By Marie Daghlian
Big Biotech is muscling into an arena long dominated by Big Pharma, acquiring biotech companies to address pipeline issues or cement a leading position in a therapeutic area. It’s a growing trend as the differences continue to blur between Big Pharma and the handful of Big Biotechs.
“Biotech” is often used to refer to smaller and more innovative companies, whether or not they’re developing a biologic product. But, like Big Pharma, Big Biotech companies are maturing and facing threats revenues as they begin to face competition from generic drugs and biosimilars and the increasing cost of developing new drugs for their pipelines. Many companies referred to as biotechs are actually developing small molecules rather than antibody products.
Amgen (NASDAQ:AMGN) and Celgene (NASDAQ:CELG), for instance, announced important acquisitions of companies with promising therapeutic candidates in hematology. Amgen is acquiring the biotech company Micromet (NASDAQ:MITI) for $11 per share in cash, or $1.16 billion; while Celgene will pay $350 million in cash upfront for privately held Avila Therapeutics, with further payments that could bring the total payout to $925 million.
Chris Bowe, U.S. healthcare analyst for Scrip, told The Burrill Report he sees the Avila buy as a case of venture capitalists looking for an early payout on an early-stage compound while Amgen’s acquisition of Micromet is more likely intended to gain a competitive advantage in blood cancers, a strong focus area for Celgene.
Amgen’s acquisition of Micromet comes less than a year after the two companies signed a billion-dollar partnering agreement to discover and develop antibodies against undisclosed tumor targets. With the acquisition, Amgen not only gets the whole program, but also Micromet’s mid-stage leukemia therapeutic blinatumomab, a bispecific T cell engager, or BiTE antibody. It will also get potential milestones and royalties from all the companies that have licensed Micromet’s BiTE technology, including Bayer HealthCare Pharmaceuticals, Boehringer Ingelheim, MedImmune, Merck Serono, Nycomed, and Sanofi.
“The acquisition of Micromet is an opportunity to acquire an innovative oncology asset with global rights and a validated technology platform with broad potential clinical applications," says Kevin Sharer, chairman and CEO at Amgen.

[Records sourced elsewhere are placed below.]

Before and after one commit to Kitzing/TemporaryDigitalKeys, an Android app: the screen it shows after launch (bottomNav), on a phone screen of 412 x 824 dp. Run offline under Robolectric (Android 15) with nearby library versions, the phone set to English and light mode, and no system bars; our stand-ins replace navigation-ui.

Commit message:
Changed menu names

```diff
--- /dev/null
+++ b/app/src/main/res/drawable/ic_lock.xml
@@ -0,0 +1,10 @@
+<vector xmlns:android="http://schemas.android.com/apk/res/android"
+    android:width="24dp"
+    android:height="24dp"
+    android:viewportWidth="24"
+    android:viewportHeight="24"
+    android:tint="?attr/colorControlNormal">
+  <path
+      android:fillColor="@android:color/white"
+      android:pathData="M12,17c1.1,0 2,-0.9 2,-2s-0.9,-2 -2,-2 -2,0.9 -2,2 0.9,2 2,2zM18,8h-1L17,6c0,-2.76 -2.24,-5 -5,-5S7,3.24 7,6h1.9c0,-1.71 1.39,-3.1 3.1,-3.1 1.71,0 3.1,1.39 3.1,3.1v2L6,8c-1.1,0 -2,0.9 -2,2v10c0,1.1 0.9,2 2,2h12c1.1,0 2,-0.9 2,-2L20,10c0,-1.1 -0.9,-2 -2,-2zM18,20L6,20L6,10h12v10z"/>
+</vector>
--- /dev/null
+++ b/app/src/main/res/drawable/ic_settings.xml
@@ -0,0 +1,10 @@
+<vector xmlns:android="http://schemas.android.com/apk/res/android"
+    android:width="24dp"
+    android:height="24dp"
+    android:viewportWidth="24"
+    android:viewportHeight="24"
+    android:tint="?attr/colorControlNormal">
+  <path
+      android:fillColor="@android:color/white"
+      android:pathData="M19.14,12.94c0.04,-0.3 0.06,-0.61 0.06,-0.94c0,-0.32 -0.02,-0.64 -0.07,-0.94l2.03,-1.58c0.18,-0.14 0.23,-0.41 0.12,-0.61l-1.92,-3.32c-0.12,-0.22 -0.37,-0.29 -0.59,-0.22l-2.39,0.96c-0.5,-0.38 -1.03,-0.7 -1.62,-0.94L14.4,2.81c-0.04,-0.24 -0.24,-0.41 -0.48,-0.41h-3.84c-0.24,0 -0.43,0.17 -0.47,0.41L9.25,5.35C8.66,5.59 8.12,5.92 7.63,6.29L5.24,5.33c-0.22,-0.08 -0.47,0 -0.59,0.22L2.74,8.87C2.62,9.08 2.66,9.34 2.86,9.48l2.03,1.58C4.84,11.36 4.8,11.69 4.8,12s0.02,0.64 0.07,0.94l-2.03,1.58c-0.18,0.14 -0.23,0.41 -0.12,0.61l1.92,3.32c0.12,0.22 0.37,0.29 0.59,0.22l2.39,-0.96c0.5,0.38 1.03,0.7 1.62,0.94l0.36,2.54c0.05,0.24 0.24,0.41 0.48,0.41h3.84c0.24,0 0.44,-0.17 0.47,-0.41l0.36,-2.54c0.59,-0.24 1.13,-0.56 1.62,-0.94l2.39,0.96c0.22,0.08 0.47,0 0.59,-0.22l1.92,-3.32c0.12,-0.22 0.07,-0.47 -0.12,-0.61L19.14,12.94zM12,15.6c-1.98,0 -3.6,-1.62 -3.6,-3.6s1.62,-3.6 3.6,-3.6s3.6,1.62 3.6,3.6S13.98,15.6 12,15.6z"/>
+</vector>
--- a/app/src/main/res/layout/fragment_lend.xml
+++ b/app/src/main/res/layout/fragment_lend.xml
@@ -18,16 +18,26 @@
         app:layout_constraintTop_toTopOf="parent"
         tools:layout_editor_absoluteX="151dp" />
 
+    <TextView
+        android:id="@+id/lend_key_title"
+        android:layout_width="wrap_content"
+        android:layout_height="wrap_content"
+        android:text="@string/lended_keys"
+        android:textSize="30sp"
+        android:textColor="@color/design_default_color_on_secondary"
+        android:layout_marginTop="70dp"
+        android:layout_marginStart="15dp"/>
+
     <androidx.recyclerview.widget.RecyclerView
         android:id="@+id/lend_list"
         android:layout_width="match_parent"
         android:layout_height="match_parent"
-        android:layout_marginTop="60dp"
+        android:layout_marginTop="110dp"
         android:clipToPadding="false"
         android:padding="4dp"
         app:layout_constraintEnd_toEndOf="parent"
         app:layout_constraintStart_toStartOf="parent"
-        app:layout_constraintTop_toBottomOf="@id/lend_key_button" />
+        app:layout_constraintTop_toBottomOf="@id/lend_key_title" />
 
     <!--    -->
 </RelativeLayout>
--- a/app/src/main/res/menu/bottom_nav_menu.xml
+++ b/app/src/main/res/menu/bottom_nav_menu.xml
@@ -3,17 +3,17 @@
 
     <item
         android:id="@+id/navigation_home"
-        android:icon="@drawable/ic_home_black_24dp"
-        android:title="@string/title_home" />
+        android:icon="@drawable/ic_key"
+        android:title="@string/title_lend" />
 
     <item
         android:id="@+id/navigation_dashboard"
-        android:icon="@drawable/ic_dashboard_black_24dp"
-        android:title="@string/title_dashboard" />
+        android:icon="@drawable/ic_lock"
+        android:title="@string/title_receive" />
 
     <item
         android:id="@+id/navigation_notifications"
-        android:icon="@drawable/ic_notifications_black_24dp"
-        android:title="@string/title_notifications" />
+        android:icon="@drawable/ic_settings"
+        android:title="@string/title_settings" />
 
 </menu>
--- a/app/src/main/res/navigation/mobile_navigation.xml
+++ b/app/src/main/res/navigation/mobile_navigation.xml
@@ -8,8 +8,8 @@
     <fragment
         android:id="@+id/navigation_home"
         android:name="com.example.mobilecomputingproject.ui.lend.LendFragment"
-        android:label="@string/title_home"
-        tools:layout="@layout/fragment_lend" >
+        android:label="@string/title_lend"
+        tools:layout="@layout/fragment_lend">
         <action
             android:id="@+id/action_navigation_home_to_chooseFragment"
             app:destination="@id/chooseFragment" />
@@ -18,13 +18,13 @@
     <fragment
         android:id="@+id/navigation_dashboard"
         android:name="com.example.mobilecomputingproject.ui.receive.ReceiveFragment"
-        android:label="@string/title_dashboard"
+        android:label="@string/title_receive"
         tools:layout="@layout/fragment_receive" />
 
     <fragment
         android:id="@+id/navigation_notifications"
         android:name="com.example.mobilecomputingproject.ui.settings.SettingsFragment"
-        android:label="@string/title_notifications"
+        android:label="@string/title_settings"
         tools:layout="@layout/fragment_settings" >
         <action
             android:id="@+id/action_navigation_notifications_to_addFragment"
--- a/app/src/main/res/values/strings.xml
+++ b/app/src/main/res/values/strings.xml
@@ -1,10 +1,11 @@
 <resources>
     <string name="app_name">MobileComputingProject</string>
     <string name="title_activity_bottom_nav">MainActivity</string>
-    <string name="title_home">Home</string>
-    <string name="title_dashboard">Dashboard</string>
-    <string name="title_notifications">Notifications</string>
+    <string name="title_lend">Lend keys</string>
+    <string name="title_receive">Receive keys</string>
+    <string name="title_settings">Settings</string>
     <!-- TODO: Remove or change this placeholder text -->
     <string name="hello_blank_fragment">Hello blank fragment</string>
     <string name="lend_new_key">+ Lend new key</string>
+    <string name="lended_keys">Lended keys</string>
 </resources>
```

Celgene’s acquisition of Avila Therapeutics augments its hematologic cancer pipeline with Avila’s early stage BtK inhibitor. Avila is developing targeted covalent drugs that treat diseases through protein silencing. “We see Avila’s unique approach to protein silencing as an area of great promise for our research initiatives in hematology, oncology and immune-inflammatory diseases,” says Tom Daniel, president of research and early development for Celgene.
It’s also a good return for Avila’s investors. “With $51 million of equity capital raised over almost exactly five years, the aggregate invested capital multiple is north of 5x on the upfront and up to nearly 15x with the downstream earnouts,” writes Bruce Booth in a blog post. He is a partner at Atlas Ventures, one of Avila’s investors.
One reason Big Biotechs may be looking more to M&A is that timelines for developing new drugs are getting compressed. Investors expect results faster than many companies can deliver them. It may be easier to buy potential pipeline candidates rather than develop them in-house. Current business models also play into the growing M&A appetite such as setting up a company to advance an asset to proof-of-concept and then selling it.
The Amgen/Micromet and Celgene/Avila tie-ups may be a harbinger of more such deals to come. The past year saw Amgen make another big acquisition—that of privately held BioVex for $425 million in cash upfront and up to an additional $575 million based on reaching specific milestones.
Cephalon also went on a buying spree before Teva Pharmaceuticals (NASDAQ:TEVA) acquired it, snapping up GeminX and ChemGenex.
Then there is Gilead Sciences (NASDAQ:GILD). After buying Calistoga Pharmaceuticals for up to $600 million, it paid $11 billion for Pharmasset to get its hands on a promising pipeline including a mid-stage hepatitis C drug.
If Roche’s $5.7 billion acquisition of Illumina is consummated, as it likely will be, it can be added to the growing list of Big Biotech buying biotechnology companies.
Big Pharma is likely to face more competition from Big Biotech as the lines between them continue to blur.